I wasn’t prepared for the judging nods that whispered, “Lung cancer? Oh, you smoked, well…” The fact is that my smoking did not cause my lung cancer. My cancer and my mother’s were both caused by radon, which is an issue in my home state of Oregon. I grew up in areas with especially high radon levels. I wanted to put a new face on lung cancer and didn’t hide my diagnosis. I still don’t. I educate others as often as I can about lung cancer and radon, particularly about the disparity in funding for lung cancer research.
Breathing issues return
Six years after treatment – in spring 2015 – I began experiencing new breathing issues. I wasn’t too worried, as all my scans since my first post-surgical exam had been clean. My doctor discovered another tracheal stenosis. I joked, “Be careful now, the last time you went in there, I came out with Stage III lung cancer.”
Little did I know, I had cancer cells in my lung near the original surgical site. Again, I was devastated. But the next day, I took a deep breath and figured out what to do next. The next several months were full of more tests, and even more differing opinions. They could remove the rest of the lung. High dose radiation and chemo had a 90% success rate.
Well, the cancer cells were located too close to my esophagus to risk high dose radiation, so the radiation oncologist was only comfortable with a low dose – which had a 30% success rate. After running multiple tests, my surgeon felt I could tolerate the complete loss of my lung. I chose the surgery, but the day before it was to take place, the surgeon called me with another option. He thought he could get rid of the cells with laser ablation in a simple office visit.
I had the ablation. Unfortunately, a biopsy one month later showed remaining cancer cells, and a new lymph node tested positive.
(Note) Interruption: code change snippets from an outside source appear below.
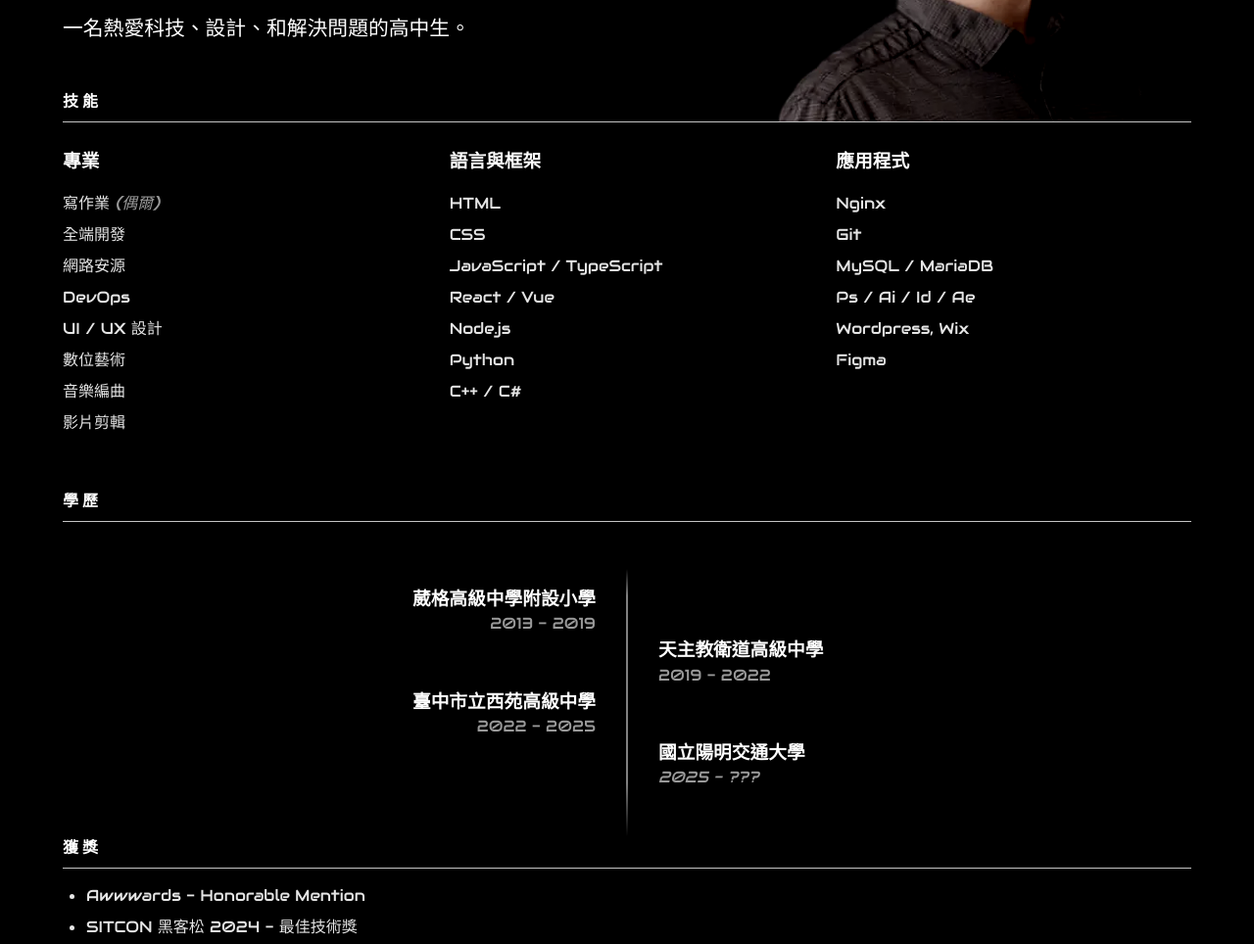
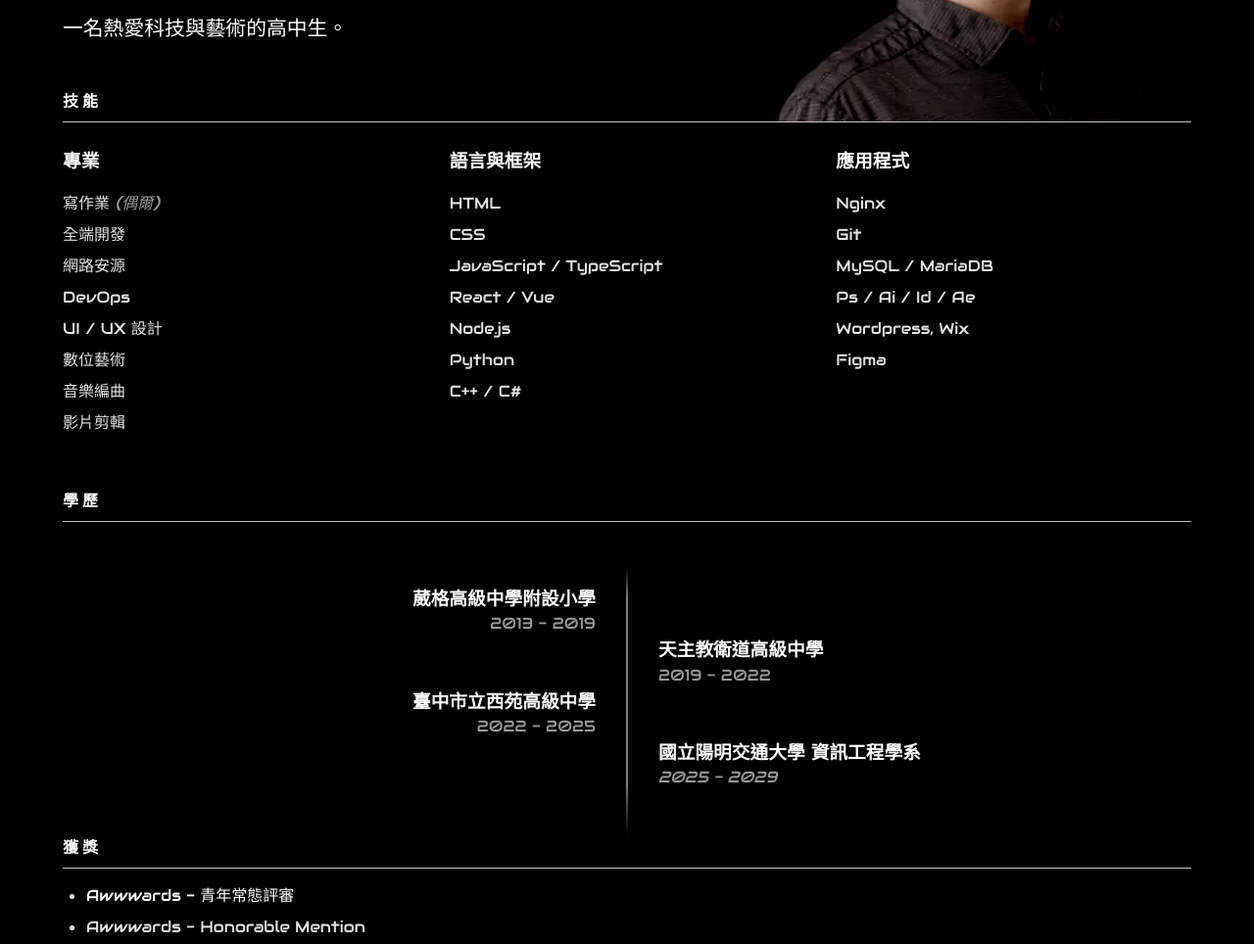
Before and after one commit to Edit-Mr/intro, a website built with Vite: page zh-Hant/about/index.html in a window 1280 px wide. Shown: the part 314-1278 px from the top of the page at 98% size. Built offline with nearby package versions, Linux system fonts and the light colour scheme.

Commit message:
update year and school

```diff
--- a/zh-Hant/about/index.html
+++ b/zh-Hant/about/index.html
@@ -247,7 +247,7 @@
             <div class="top">
                 <div class="largeName aos">毛哥EM</div>
                 <h2 class="aos">Elvis Dragon Mao</h2>
-                <p class="aos">一名熱愛科技、設計、和解決問題的高中生。</p>
+                <p class="aos">一名熱愛科技與藝術的高中生。</p>
                 <h2>技能</h2>
                 <picture>
                     <source srcset="/img/head.webp" />
@@ -317,13 +317,18 @@
                 </div>
                 <div class="school aos">
                     <div>
-                        <h3>國立陽明交通大學</h3>
-                        <p><span>2025 - ???</span></p>
+                        <h3>國立陽明交通大學 資訊工程學系</h3>
+                        <p><span>2025 - 2029</span></p>
                     </div>
                 </div>
             </div>
             <h2>獲獎</h2>
             <ul>
+                <li>
+                    <a href="https://www.awwwards.com/jury-member/elvismao/"
+                        >Awwwards - 青年常態評審</a
+                    >
+                </li>
                 <li>Awwwards - Honorable Mention</li>
                 <li>SITCON 黑客松 2024 - 最佳技術獎</li>
                 <li>
```
Also changed, not shown: about/index.html (+3 -2 lines).
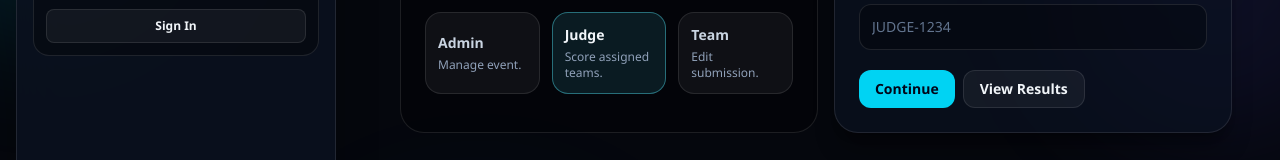
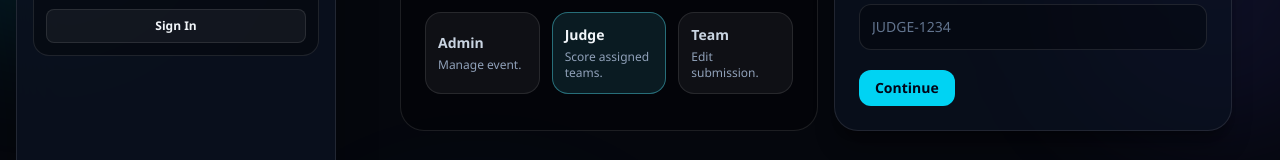
Before and after one commit to ubc-biztech/hello-hacks-judging-portal, a Next.js app in the folder hello-hacks-portal/: page /auth in a window 1280 px wide. Shown: the part 253-413 px from the top of the page. Built offline with nearby package versions, Linux system fonts and the light colour scheme; no server answers; the database is empty.

Commit message:
removed view result button

```diff
--- a/hello-hacks-portal/src/pages/auth/index.tsx
+++ b/hello-hacks-portal/src/pages/auth/index.tsx
@@ -135,7 +135,9 @@ export default function Auth() {
                   ].join(" ")}
                 >
                   <p className="text-sm font-semibold">{roleInfo[r].title}</p>
-                  <p className="mt-1 text-xs text-slate-400">{roleInfo[r].hint}</p>
+                  <p className="mt-1 text-xs text-slate-400">
+                    {roleInfo[r].hint}
+                  </p>
                 </button>
               );
             })}
@@ -146,9 +148,7 @@ export default function Auth() {
           <p className="text-xs font-semibold uppercase tracking-[0.16em] text-slate-500">
             Sign In As {current.title}
           </p>
-          <h2 className="mt-2 text-xl font-semibold text-slate-100">
-            Code
-          </h2>
+          <h2 className="mt-2 text-xl font-semibold text-slate-100">Code</h2>
           <p className="mt-2 text-sm text-slate-400">{current.hint}</p>
 
           <div className="mt-5">
@@ -171,12 +171,6 @@ export default function Auth() {
             >
               Continue
             </button>
-            <button
-              onClick={() => router.push("/results")}
-              className="rounded-xl border border-white/10 bg-white/5 px-4 py-2 text-sm font-semibold text-slate-100 transition hover:bg-white/10"
-            >
-              View Results
-            </button>
           </div>
         </section>
       </div>
```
I felt so lost. I didn’t know who to trust or what to do. I knew I needed to decide on my next step, but I didn’t feel capable of making that choice.
Finally, I called my original oncologist, who had moved out of state. I asked him if he would look at my scans and other test results and give me his opinion. A few days later, he called to say he agreed with my current medical oncologist – he felt I should undergo low dose radiation and chemotherapy.
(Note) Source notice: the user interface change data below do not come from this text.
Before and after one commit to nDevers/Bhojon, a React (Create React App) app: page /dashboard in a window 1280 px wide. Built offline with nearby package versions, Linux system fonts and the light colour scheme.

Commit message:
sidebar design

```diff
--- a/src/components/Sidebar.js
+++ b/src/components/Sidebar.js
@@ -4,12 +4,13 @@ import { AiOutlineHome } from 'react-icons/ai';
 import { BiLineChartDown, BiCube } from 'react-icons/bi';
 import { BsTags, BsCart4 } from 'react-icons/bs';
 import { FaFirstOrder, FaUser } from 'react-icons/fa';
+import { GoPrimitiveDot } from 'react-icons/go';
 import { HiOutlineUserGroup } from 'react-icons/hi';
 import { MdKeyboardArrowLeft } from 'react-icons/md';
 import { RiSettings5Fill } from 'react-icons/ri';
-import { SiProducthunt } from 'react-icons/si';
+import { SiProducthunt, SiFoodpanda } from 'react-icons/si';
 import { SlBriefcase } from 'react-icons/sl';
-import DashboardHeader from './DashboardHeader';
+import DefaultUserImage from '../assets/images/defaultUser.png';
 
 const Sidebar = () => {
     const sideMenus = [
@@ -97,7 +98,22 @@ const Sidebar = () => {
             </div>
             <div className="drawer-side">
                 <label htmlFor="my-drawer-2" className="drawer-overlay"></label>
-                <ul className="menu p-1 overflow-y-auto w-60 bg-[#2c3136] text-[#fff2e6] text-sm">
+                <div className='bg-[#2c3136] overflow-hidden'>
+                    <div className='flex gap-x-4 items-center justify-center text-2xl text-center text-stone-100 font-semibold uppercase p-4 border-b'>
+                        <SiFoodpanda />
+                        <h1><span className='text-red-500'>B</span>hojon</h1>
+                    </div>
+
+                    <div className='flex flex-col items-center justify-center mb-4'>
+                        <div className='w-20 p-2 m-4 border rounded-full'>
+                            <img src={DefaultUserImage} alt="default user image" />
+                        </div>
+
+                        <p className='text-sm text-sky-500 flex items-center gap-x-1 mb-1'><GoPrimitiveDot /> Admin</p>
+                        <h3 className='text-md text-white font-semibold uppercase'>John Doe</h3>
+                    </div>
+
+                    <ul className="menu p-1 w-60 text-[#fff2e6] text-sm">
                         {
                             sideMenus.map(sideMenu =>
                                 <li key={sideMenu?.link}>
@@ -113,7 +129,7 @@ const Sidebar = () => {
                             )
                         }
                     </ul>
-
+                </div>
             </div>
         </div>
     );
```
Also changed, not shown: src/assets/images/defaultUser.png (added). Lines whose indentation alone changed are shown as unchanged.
I immediately relaxed and knew that was the right decision. I trusted him, and I was confident I could handle the treatment. After all, I’d done chemo before and radiation couldn’t make it that much different. For six weeks, I underwent daily radiation and chemo – this time it was Cysplatin and Etoposide. I grossly underestimated the side effects of radiation. I’d managed to care for myself during my first bout with lung cancer, but never would have been able to do so the second time without the help of my sister. She was invaluable. I finished treatment almost a year ago. Although I’m not quite 100% better, I’m close.
Hope for the future
I remain optimistic for my future and the future of lung cancer treatment. I’m participating in a phase 2 clinical trial for a lung cancer vaccine, and the data is promising. I’m an active supporter of Free to Breathe (now merged with the Lung Cancer Research Foundation) and its specific focus on lung cancer research. (The photo at the top was taken at the August 2016 run/walk in Portland. My team is Positively Breathtaking!) I hope to work within the state of Oregon to improve the general public’s knowledge of radon and its life-changing effects.
I appreciate the opportunity to share my story with you and would like to ask you to do two things. First, help me reduce the stigma and change the face of lung cancer.
Second, be your own advocate. Listen to your body. Find a healthcare provider that you trust instinctively. Both times I had lung cancer, my body tried to tell me something was wrong. If I had listened to those who recommended I stop at any point along my now eight-year journey, I believe the outcome would have been much more grave.
Springtime twice brought me a lung cancer diagnosis. This spring, I am beginning a new journey that brings me joy. I am frequently reminded of a quote by Christopher Reeve. “Once you choose hope, anything is possible.”